Activity >> Going line by line through the entries below, count those that contain "markdown". Give the number by itself.

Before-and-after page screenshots
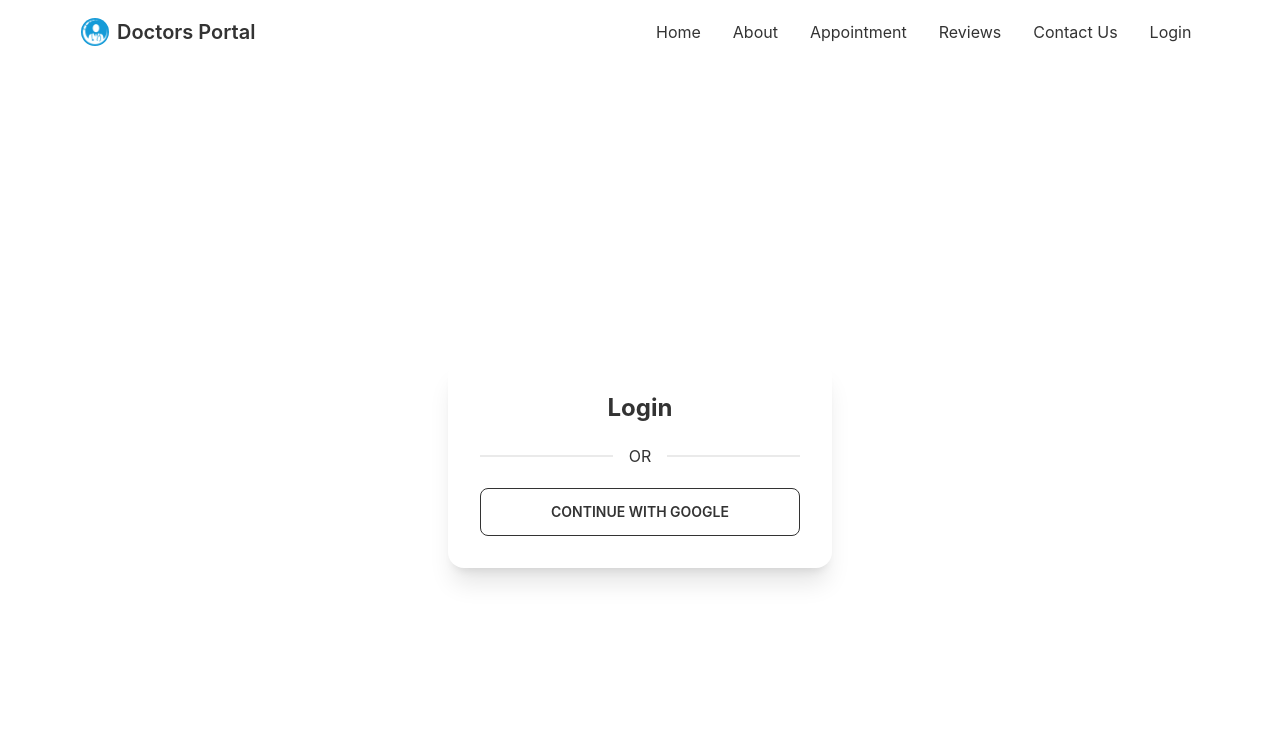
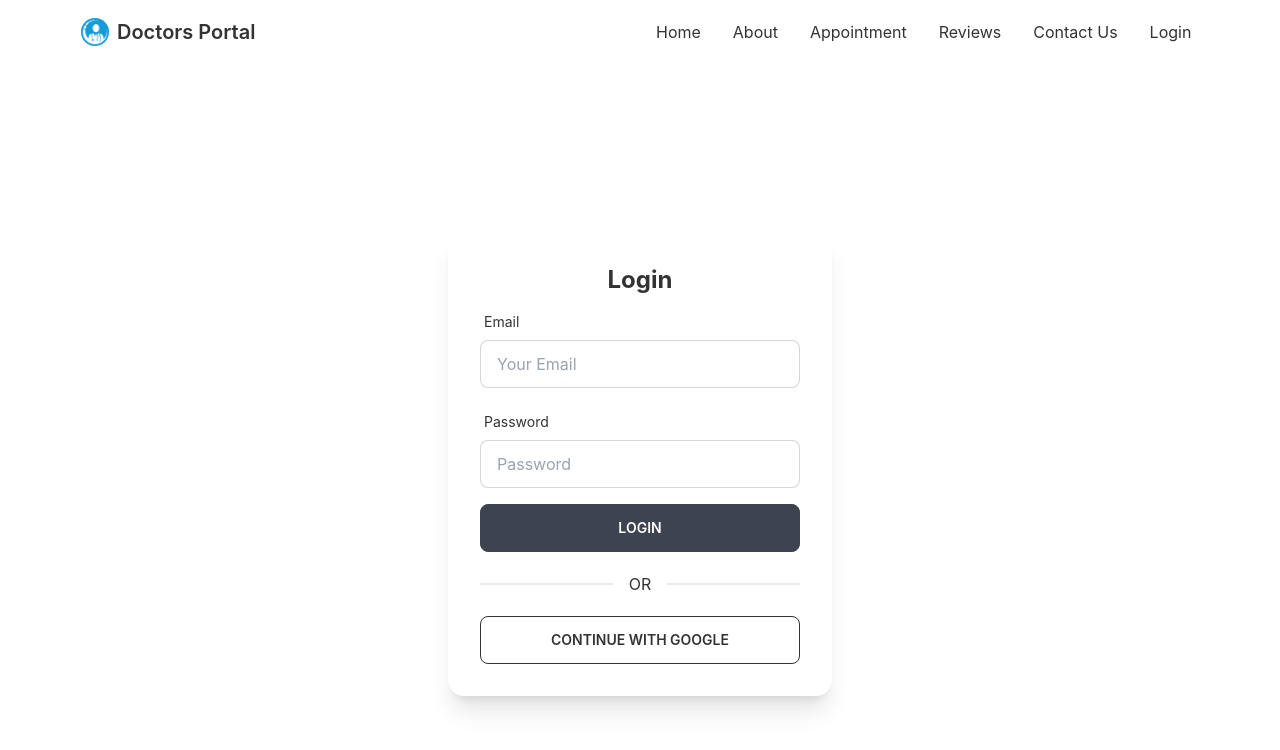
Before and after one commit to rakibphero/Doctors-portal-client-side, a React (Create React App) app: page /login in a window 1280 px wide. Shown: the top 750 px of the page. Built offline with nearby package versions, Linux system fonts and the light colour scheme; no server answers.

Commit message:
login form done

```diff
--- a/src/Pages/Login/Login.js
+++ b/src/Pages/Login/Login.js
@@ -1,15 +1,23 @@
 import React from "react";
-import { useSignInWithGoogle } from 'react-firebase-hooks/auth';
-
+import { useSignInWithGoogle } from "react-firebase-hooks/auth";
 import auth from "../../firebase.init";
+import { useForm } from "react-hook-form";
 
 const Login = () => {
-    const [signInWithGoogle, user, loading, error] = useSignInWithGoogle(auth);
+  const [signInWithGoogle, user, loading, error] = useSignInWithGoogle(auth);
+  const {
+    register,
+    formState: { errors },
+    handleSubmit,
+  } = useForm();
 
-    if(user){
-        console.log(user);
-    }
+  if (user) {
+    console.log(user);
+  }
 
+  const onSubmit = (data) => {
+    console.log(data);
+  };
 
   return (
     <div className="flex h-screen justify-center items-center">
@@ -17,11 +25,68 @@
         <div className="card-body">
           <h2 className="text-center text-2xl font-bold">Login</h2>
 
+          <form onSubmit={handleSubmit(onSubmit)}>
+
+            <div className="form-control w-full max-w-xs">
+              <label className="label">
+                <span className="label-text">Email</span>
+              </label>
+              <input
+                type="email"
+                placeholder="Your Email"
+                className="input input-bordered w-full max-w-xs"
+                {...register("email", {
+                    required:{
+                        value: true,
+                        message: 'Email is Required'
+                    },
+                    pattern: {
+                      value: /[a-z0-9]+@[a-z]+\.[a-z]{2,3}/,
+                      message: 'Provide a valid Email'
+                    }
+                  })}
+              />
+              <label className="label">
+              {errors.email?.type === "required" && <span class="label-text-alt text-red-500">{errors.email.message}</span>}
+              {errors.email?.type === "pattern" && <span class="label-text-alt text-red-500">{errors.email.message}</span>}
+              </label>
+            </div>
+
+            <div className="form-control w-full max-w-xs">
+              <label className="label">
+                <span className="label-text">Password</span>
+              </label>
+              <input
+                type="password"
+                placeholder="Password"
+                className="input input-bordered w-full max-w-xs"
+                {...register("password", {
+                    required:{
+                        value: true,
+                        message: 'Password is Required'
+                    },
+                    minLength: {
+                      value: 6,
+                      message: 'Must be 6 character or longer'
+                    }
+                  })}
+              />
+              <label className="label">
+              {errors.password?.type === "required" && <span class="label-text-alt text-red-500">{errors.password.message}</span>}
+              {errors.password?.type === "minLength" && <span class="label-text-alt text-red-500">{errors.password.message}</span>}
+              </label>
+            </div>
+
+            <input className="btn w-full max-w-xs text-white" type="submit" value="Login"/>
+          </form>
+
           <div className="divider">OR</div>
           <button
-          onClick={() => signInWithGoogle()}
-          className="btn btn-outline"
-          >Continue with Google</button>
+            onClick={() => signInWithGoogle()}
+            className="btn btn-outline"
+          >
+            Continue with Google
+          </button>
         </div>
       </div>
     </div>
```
--
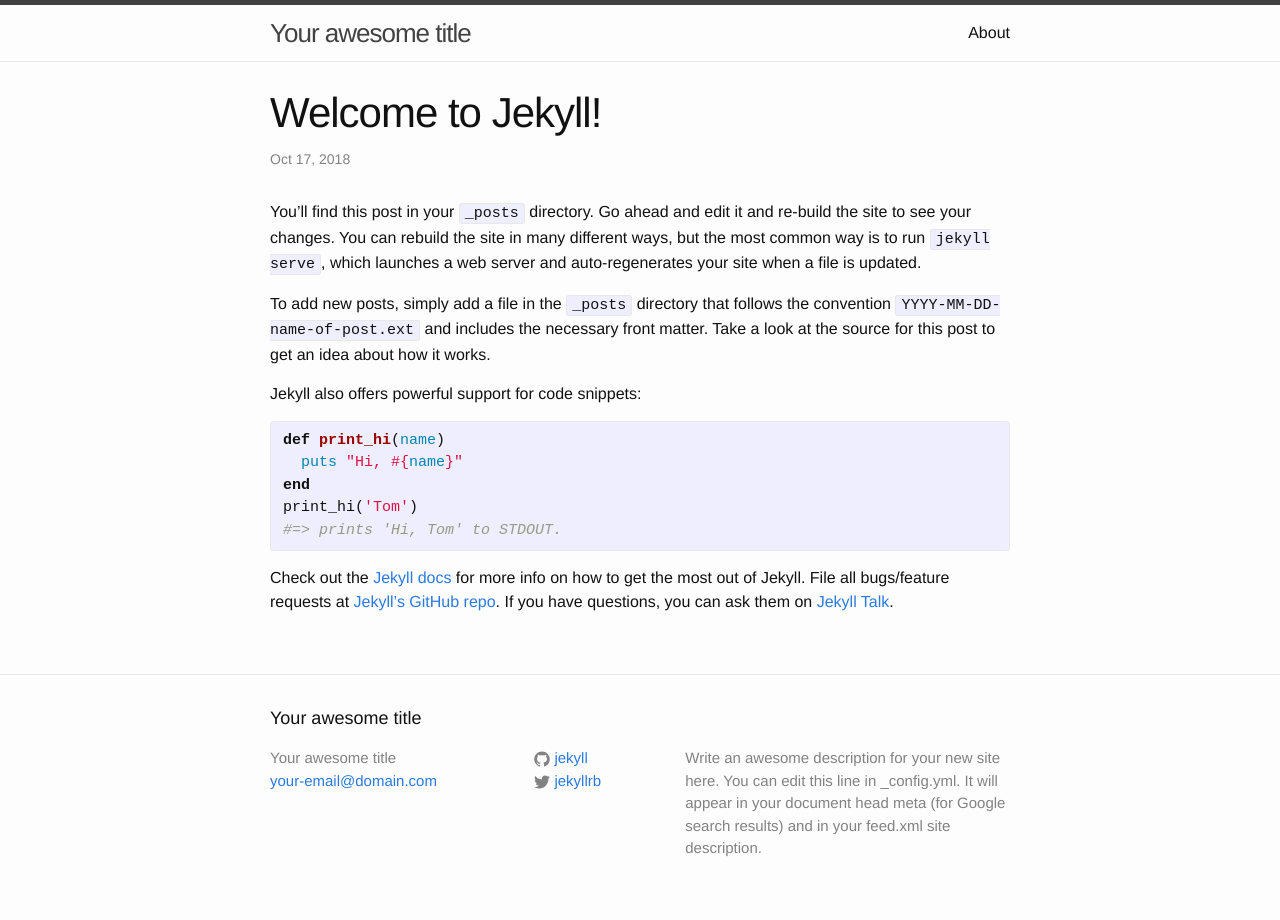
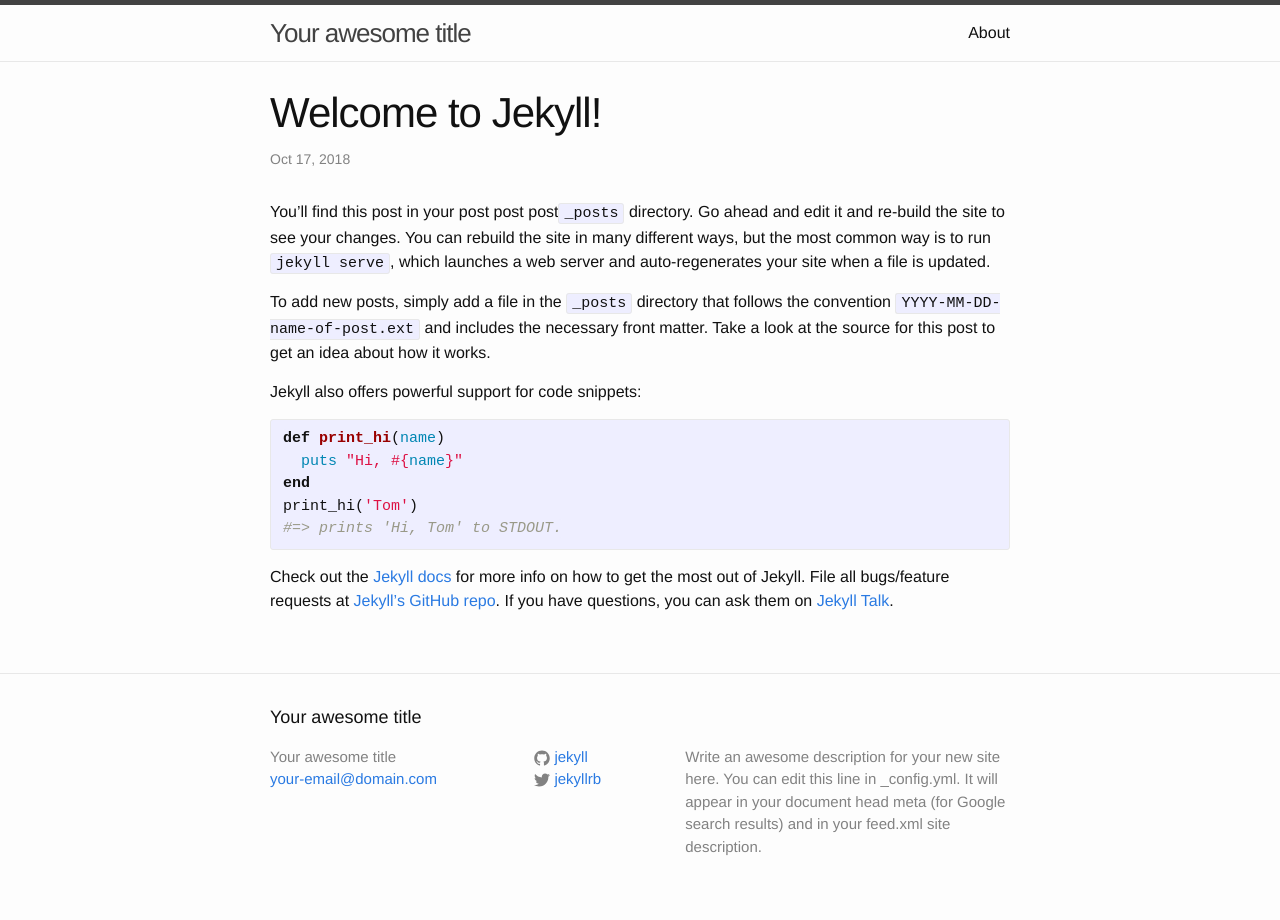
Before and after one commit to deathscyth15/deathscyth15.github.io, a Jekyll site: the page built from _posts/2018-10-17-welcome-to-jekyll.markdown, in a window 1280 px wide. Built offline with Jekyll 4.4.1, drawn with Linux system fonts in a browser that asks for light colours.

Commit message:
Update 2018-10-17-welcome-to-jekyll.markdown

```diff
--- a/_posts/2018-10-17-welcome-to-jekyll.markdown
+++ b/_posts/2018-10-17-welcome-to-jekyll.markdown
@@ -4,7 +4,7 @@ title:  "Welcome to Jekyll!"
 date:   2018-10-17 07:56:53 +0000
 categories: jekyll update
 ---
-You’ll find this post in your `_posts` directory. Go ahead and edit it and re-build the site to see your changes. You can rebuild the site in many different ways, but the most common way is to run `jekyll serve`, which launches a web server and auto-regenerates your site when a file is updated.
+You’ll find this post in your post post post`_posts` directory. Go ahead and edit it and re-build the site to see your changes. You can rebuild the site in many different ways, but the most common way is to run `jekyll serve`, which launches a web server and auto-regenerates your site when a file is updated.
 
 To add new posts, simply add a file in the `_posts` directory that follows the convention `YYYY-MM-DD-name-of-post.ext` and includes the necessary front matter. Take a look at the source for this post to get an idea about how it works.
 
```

Exercise response >> 4